Syria expects a US attack “at any moment,” a senior Syrian official told AFP Saturday, hours after UN inspectors probing a suspected chemical weapons attack outside Damascus on August 21, left the country.
“We are expecting an attack at any moment. We are ready to retaliate at any moment,” said the Syrian security official.
A Kuwaiti paper cited by Israel Radio Saturday quoted Gulf sources as saying that the US plans to strike on Saturday, or Sunday at the latest. The paper quoted diplomatic sources as saying that America will launch strikes in Syria from various bases, including those in Turkey and Cyprus.
Earlier Saturday, the team of chemical weapons inspectors, who were in Damascus for several days gathering evidence of the possible chemical weapons attack, left Syria, crossing into Lebanon. This came just hours after US President Barack Obama said he was weighing “limited and narrow” action against a Syrian regime that the administration has bluntly accused of launching the deadly attack.
The UN team left its Damascus hotel early Saturday and made its way to the neighboring state from which it will head on to the Netherlands.
Meanwhile, a 6th US warship, the USS San Antonio, has joined the five Navy destroyers currently in the Mediterranean Sea waiting for the order to launch. The USS San Antonio is an amphibious assault ship, which is carrying helicopters and some 300 Marines, according to reports, but it has no cruise missiles, so it is not expected to participate in the attack. Instead, the ship’s long-planned transit across the Mediterranean was interrupted so that it could remain in the area to help if needed.
The destroyers are armed with dozens of Tomahawk cruise missiles, which have a range of about 1,000 nautical miles and are used for deep, precise targeting. Each one is about 20 feet long and less than two feet in diameter and carries a 1,000 pound warhead. The missiles fly at low altitudes, and their range allows the ships to sit far off the coast, out of range of any potential response by the Syrian government.
The inspectors’ departure brings the looming confrontation between the US and President Bashar Assad’s regime one step closer to coming to a head. Obama has said that if he opts for a military strike, any operation would be limited in scope and only aimed at punishing Assad for his alleged use of chemical weapons.
And as the international community dithers on how to respond, the UN inspectors will arrive in the Netherlands — having endured repeated delays, unrelenting scrutiny and even snipers’ bullets in Damascus over the course of their stay — to set in motion a meticulous process of analyzing samples at specially accredited laboratories.
According to the team’s UN mandate, the analysis will establish if a chemical attack took place, but not who was responsible for the deadly August 21 attack that Doctors Without Borders says killed 355 people and included the use of toxic gas. US Secretary of State John Kerry said Friday that Washington knows, based on intelligence, that 1,429 people were killed, and that the Syrian regime carefully prepared for days to launch the chemical weapons assault.

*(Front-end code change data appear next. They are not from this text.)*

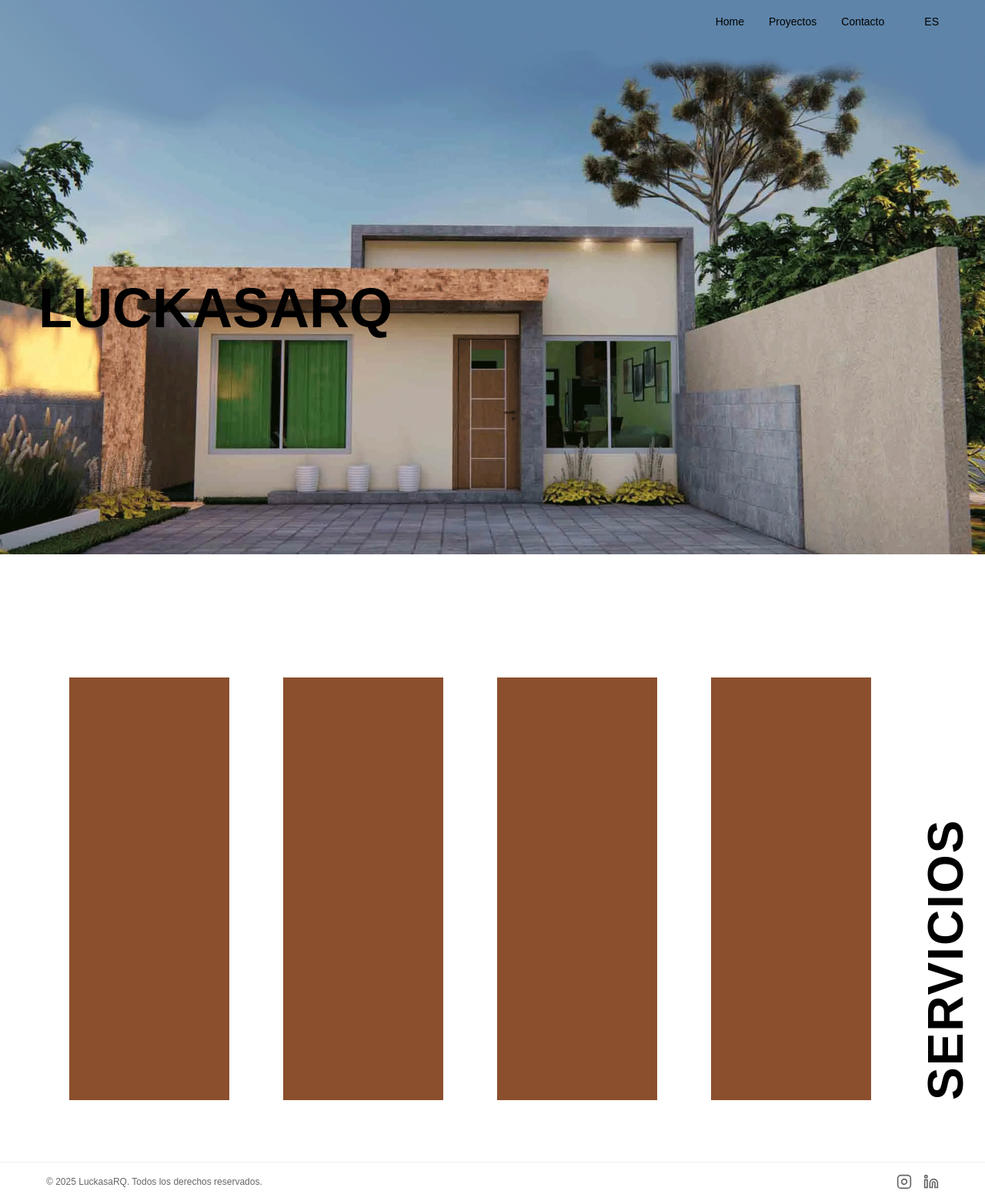
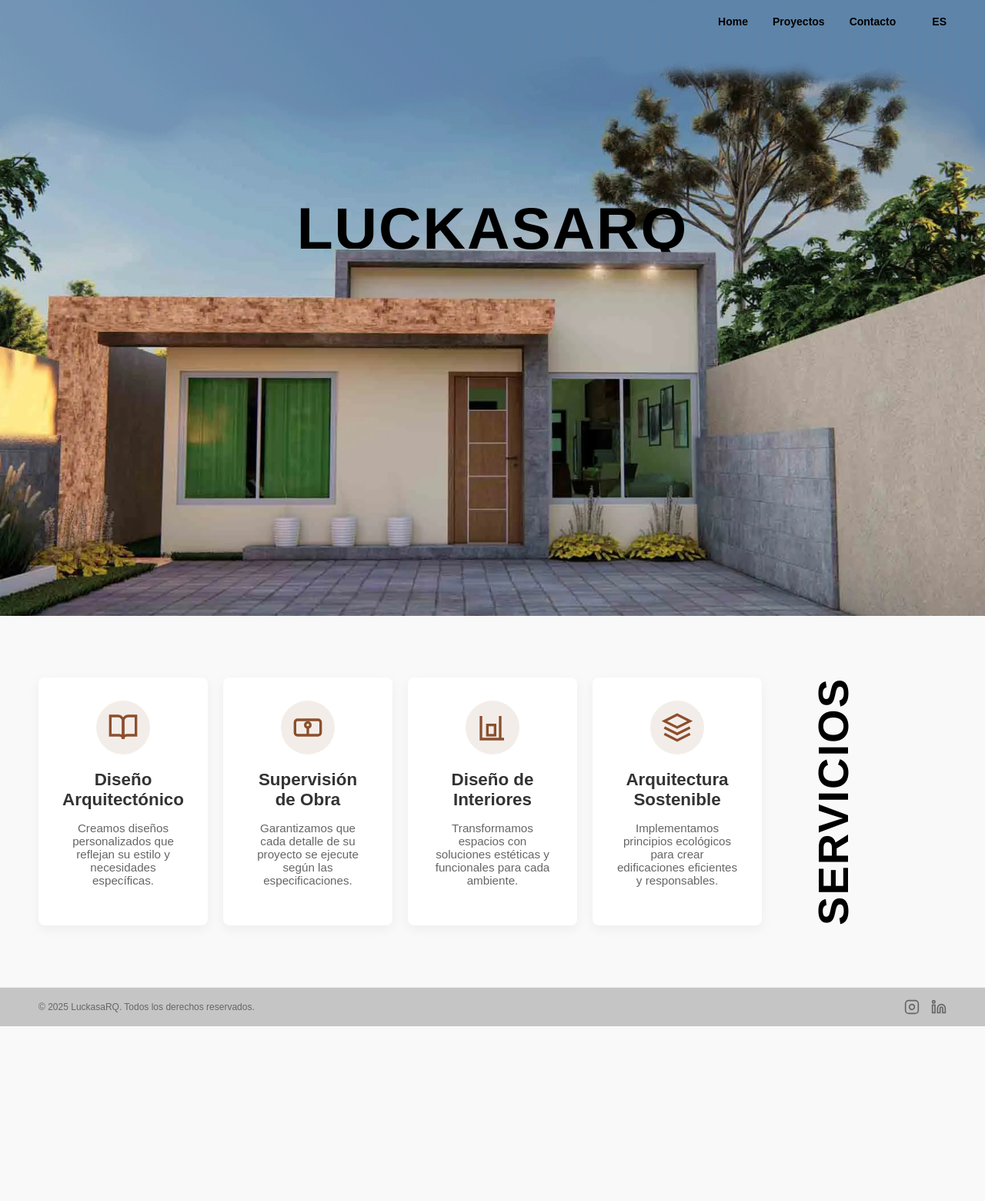
Before and after one commit to DiegoGajardo01/LuckasArq, a Django app: page / in a window 1280 px wide. Shown: the whole page at 77% size. After the commit the page ends 1333 px from the top, so only its background shows below. Run offline with Django 5.2, Linux system fonts and the light colour scheme.

Commit message:
correct main page and navbar bold

```diff
--- a/main/static/css/main.css
+++ b/main/static/css/main.css
@@ -13,7 +13,7 @@ body {
 .container {
     max-width: 1200px;
     margin: 0 auto;
-    padding: 0px 20px;
+    padding: 0px 10px;
 }
 
 header {
@@ -39,7 +39,7 @@ nav {
 .nav-links a {
     text-decoration: none;
     color: #000000;
-    font-weight: 500;
+    font-weight: 700;
     font-size: 14px;
     transition: opacity 0.3s;
 }
@@ -52,15 +52,16 @@ nav {
     position: relative;
     display: inline-block; /* Permite que el contenedor ajuste su tamaño */
     gap: 5px;
-    margin-left: 20px;
+    margin-left: 15px;
 }
 
 .language a {
     text-decoration: none;
     color: #000000;
-    font-weight: 500;
+    font-weight: 700;
     font-size: 14px;
     transition: opacity 0.3s;
+    transition: transform 0.3s;
 }
 
 .language a.lang-en {
@@ -78,102 +79,119 @@ nav {
     opacity: 0.7; /* Opcional: cambia la opacidad de ES al hacer hover */
 }
 
-/* HERO SECTION */
-.hero {
+/* Hero Section - Corrected Layering */
+.hero-container {
+    position: relative;
+    width: 100%;
     height: 100vh;
-    position: relative;
     overflow: hidden;
 }
 
-.hero-image {
+/* Layer 1: Background Image */
+.hero-background {
+    position: absolute;
     width: 100%;
-    height: auto;
+    height: 100%;
     object-fit: cover;
-    display: block;
+    z-index: 1;
 }
 
-.hero-overlay {
+/* Layer 2: Text */
+.hero-title {
+    position: absolute;
+    top: 37%;
+    left: 50%;
+    transform: translate(-50%, -50%);
+    z-index: 2;
+    font-size: 6vw;
+    font-weight: 900;
+    letter-spacing: 2px;
+    color: #000;
+    text-align: center;
+    width: 100%;
+}
+
+/* Layer 3: PNG House Overlay */
+.hero-house-overlay {
     position: absolute;
     top: 0;
     left: 0;
     width: 100%;
     height: 100%;
-    display: flex;
-    align-items: center;
-    padding-left: 50px;
-    z-index: 1;
+    z-index: 3;
+    /* The PNG should have transparency to show the text underneath */
+    object-fit: cover;
+    pointer-events: none; /* Allows clicking through to elements below */
 }
 
-.hero h1 {
-    font-size: 4.5rem;
-    color: #000000;
-    font-weight: 700;
-    letter-spacing: 0px;
+
+/* Sección Servicios */
+.servicios {
+    background-color: #f9f9f9;
+    padding-top: 80px;
 }
 
-/* SERVICIOS SECTION */
-.servicios {
-    padding: 80px 0;
-    background-color: #ffffff;
-}
-
-.servicios-content {
-    display: flex;
-    align-items: flex-start;
-    max-width: 1100px;
-    margin: 0 auto;
+.servicios-title {
+    writing-mode: vertical-rl;
+    text-orientation: mixed;
+    transform: rotate(180deg);
+    font-size: 3.5rem;
+    font-weight: 900;
+    margin-left: 40px;
+    letter-spacing: 2px;
 }
 
 .servicios-grid {
-    display: flex;
-    gap: 70px;
-    flex-grow: 1;
+    display: grid;
+    grid-template-columns: repeat(auto-fit, minmax(200px, 1fr));
+    gap: 20px;
+    padding-bottom: 80px;
 }
 
 .servicio-item {
-    width: 208px;
-    height: 549px;
-    background-color: #8B4F2D;
+    background-color: #ffffff;
+    border-radius: 8px;
+    padding: 30px;
+    text-align: center;
+    box-shadow: 0 5px 15px rgba(0, 0, 0, 0.05);
+    transition: transform 0.3s ease;
 }
 
-.servicio-item:nth-child(2) {
-    background-color: #8B4F2D;
+.servicio-item:hover {
+    transform: translateY(-10px);
 }
 
-.servicio-item:nth-child(3) {
-    background-color: #8B4F2D;
-}
-
-.servicio-item:nth-child(4) {
-    background-color: #8B4F2D;
-}
-
-.servicios-title {
-    margin-left: 60px;
-    width: 208px; /* Ancho igual al de .servicio-item */
-    height: 549px; /* Altura igual a la de .servicio-item */
+.servicio-icon {
+    width: 70px;
+    height: 70px;
+    margin: 0 auto 20px;
     display: flex;
     align-items: center;
     justify-content: center;
+    background-color: rgba(139, 79, 45, 0.1);
+    border-radius: 50%;
 }
 
-.servicios-title h2 {
-    writing-mode: vertical-rl; /* Cambiado para que el texto esté vertical */
-    text-orientation: mixed; /* Mantiene la orientación del texto */
-    font-size: 4rem;
-    letter-spacing: 2px;
-    color: #000000;
-    font-weight: 600;
-    height: 100%;
-    display: flex;
-    align-items: center;
-    transform: rotate(180deg); /* Mantener la rotación si es necesario */
+.servicio-icon img {
+    width: 40px;
+    height: 40px;
+}
+
+.servicio-item h3 {
+    font-size: 1.4rem;
+    margin-bottom: 15px;
+    color: #333333;
+}
+
+.servicio-item p {
+    font-size: 0.95rem;
+    color: #666666;
 }
 
 /* FOOTER */
 footer {
     padding: 15px 0;
-    background-color: #ffffff;
+    background-color: #c5c5c5;
     border-top: 1px solid #eeeeee;
 }
 
--- a/main/static/css/nav_style.css
+++ b/main/static/css/nav_style.css
@@ -39,7 +39,7 @@ nav {
 .nav-links a {
     text-decoration: none;
     color: #000000;
-    font-weight: 500;
+    font-weight: 700;
     font-size: 14px;
     transition: opacity 0.3s;
 }
@@ -58,7 +58,7 @@ nav {
 .language a {
     text-decoration: none;
     color: #000000;
-    font-weight: 500;
+    font-weight: 700;
     font-size: 14px;
     transition: opacity 0.3s;
 }
--- a/main/templates/index.html
+++ b/main/templates/index.html
@@ -24,24 +24,60 @@
     </div>
 </header>
 <main>
-    <section id="home" class="hero">
-        <div class="hero-overlay">
-            <h1>LUCKASARQ</h1>
-        </div>
-        <img src="{% static 'img/bg.png' %}" alt="Casa Moderna Arquitectura" class="hero-image">
+    <section class="hero-container">
+        <img src="{% static 'img/bg.png' %}" alt="Fondo arquitectónico" class="hero-background">
+        <h1 class="hero-title">LUCKASARQ</h1>
+        <img src="{% static 'img/recorte.png' %}" alt="Casa arquitectónica" class="hero-house-overlay">
     </section>
 
     <section id="servicios" class="servicios">
         <div class="container">
-            <div class="servicios-content">
-                <div class="servicios-grid">
-                    <div class="servicio-item"></div>
-                    <div class="servicio-item"></div>
-                    <div class="servicio-item"></div>
-                    <div class="servicio-item"></div>
+            <div class="servicios-grid">
+                <div class="servicio-item">
+                    <div class="servicio-icon">
+                        <svg width="40" height="40" viewBox="0 0 24 24" fill="none" stroke="#8B4F2D" stroke-width="2">
+                            <path d="M2 3h6a4 4 0 0 1 4 4v14a3 3 0 0 0-3-3H2z"></path>
+                            <path d="M22 3h-6a4 4 0 0 0-4 4v14a3 3 0 0 1 3-3h7z"></path>
+                        </svg>
+                    </div>
+                    <h3>Diseño Arquitectónico</h3>
+                    <p>Creamos diseños personalizados que reflejan su estilo y necesidades específicas.</p>
                 </div>
-                <div class="servicios-title">
-                    <h2>SERVICIOS</h2>
+                <div class="servicio-item">
+                    <div class="servicio-icon">
+                        <svg width="40" height="40" viewBox="0 0 24 24" fill="none" stroke="#8B4F2D" stroke-width="2">
+                            <rect x="2" y="6" width="20" height="12" rx="2"></rect>
+                            <path d="M12 12a2 2 0 1 0 0-4 2 2 0 0 0 0 4z"></path>
+                            <path d="M12 12v6"></path>
+                        </svg>
+                    </div>
+                    <h3>Supervisión de Obra</h3>
+                    <p>Garantizamos que cada detalle de su proyecto se ejecute según las especificaciones.</p>
+                </div>
+                <div class="servicio-item">
+                    <div class="servicio-icon">
+                        <svg width="40" height="40" viewBox="0 0 24 24" fill="none" stroke="#8B4F2D" stroke-width="2">
+                            <path d="M3 3v18h18"></path>
+                            <path d="M18 3v18"></path>
+                            <rect x="8" y="10" width="6" height="8"></rect>
+                        </svg>
+                    </div>
+                    <h3>Diseño de Interiores</h3>
+                    <p>Transformamos espacios con soluciones estéticas y funcionales para cada ambiente.</p>
+                </div>
+                <div class="servicio-item">
+                    <div class="servicio-icon">
+                        <svg width="40" height="40" viewBox="0 0 24 24" fill="none" stroke="#8B4F2D" stroke-width="2">
+                            <path d="M12 2L2 7l10 5 10-5-10-5z"></path>
+                            <path d="M2 17l10 5 10-5"></path>
+                            <path d="M2 12l10 5 10-5"></path>
+                        </svg>
+                    </div>
+                    <h3>Arquitectura Sostenible</h3>
+                    <p>Implementamos principios ecológicos para crear edificaciones eficientes y responsables.</p>
+                </div>
+                <div>
+                    <h2 class="servicios-title">SERVICIOS</h2>
                 </div>
             </div>
         </div>
```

UN Secretary-General Ban Ki-moon is expected to get an initial briefing on the UN team’s work this weekend from disarmament chief Angela Kane, but it remains unclear exactly how long the process of examining samples will take.

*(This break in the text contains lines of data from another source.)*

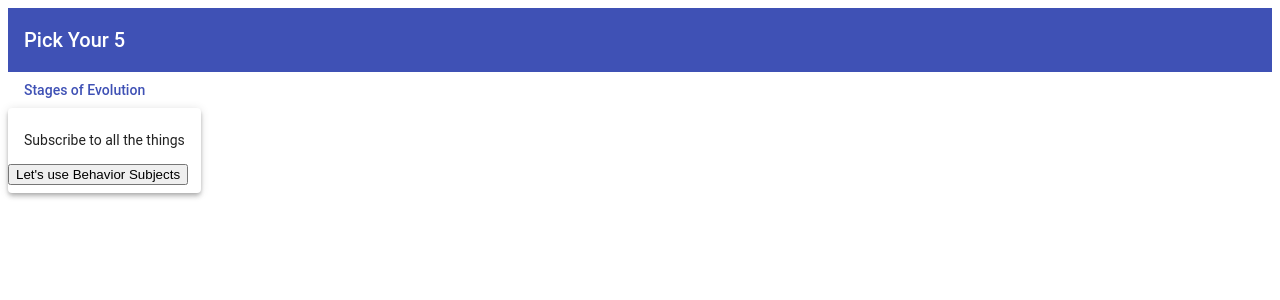
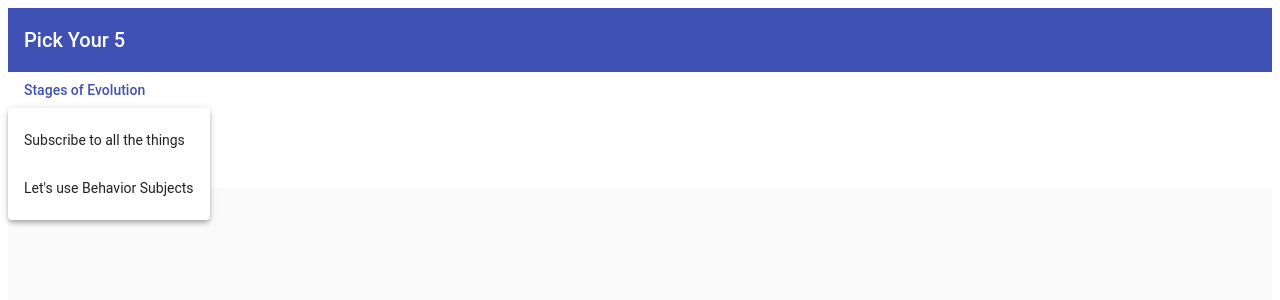
Before and after one commit to paulmojicatech/rxjs-evolution-blog, an Angular app: page /behavior-subject in a window 1280 px wide. Both pictures are taken after a click on the button "Stages of Evolution". Shown: the top 300 px of the page. Built offline with nearby package versions, Linux system fonts and the light colour scheme.

Commit message:
2 files modified

```diff
--- a/src/app/app.component.html
+++ b/src/app/app.component.html
@@ -10,7 +10,7 @@
   <button routerLink="" mat-menu-item>
     Subscribe to all the things
   </button>
-  <button routerLink="behavior-subject">
+  <button mat-menu-item routerLink="behavior-subject">
     Let's use Behavior Subjects
   </button>
 </mat-menu>
```
Also changed, not shown: src/app/behavior-subjects/behavior-subjects.module.ts (+10 -0 lines).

UN spokesman Martin Nesirky said the team had concluded its collection of evidence, including visits to field hospitals, interviews with witnesses and doctors, and gathering biological samples and environmental samples.

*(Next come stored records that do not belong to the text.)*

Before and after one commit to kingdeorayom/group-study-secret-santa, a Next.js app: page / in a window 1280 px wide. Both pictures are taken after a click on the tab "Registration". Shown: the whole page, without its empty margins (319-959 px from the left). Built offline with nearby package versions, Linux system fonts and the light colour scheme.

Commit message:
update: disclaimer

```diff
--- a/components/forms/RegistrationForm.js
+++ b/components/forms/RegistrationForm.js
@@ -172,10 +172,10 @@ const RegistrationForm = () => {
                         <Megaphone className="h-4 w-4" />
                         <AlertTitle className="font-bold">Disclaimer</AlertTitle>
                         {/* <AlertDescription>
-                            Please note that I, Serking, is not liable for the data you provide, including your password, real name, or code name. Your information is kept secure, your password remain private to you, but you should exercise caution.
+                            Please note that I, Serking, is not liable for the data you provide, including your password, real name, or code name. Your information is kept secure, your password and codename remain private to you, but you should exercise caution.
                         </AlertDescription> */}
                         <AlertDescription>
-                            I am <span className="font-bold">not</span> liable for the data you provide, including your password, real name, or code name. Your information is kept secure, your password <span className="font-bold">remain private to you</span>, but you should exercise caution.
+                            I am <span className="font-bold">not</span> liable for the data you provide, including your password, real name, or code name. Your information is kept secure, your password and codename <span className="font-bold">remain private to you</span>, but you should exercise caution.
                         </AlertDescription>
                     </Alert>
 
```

Concerns about possible US action include the potential retaliation by the Syrian regime or its proxies against US allies in the region, such as Jordan, Turkey and Israel. That would inject a dangerous new dynamic into a Syrian civil war that has already killed more than 100,000 people, forced nearly 2 million to flee the country and inflamed sectarian tensions across the Middle East.
The Syrian government dismissed the administration’s claims as “flagrant lies” akin to faulty Bush administration assertions before the Iraq invasion that Saddam Hussein had weapons of mass destruction. A Foreign Ministry statement read on state TV late Friday said that “under the pretext of protecting the Syrian people, they are making a case for an aggression that will kill hundreds of innocent Syrian civilians.”
In Damascus, residents stocked up on food and other necessities in anticipation of strikes, with no evident sign of panic.
Syrian state TV on Saturday morning broadcast footage of Syrian soldiers training, fighter jets soaring in the sky and tanks firing at unseen targets, all to the backdrop of martial music. The station’s morning talk shows were dominated by discussions about a potential US military strike.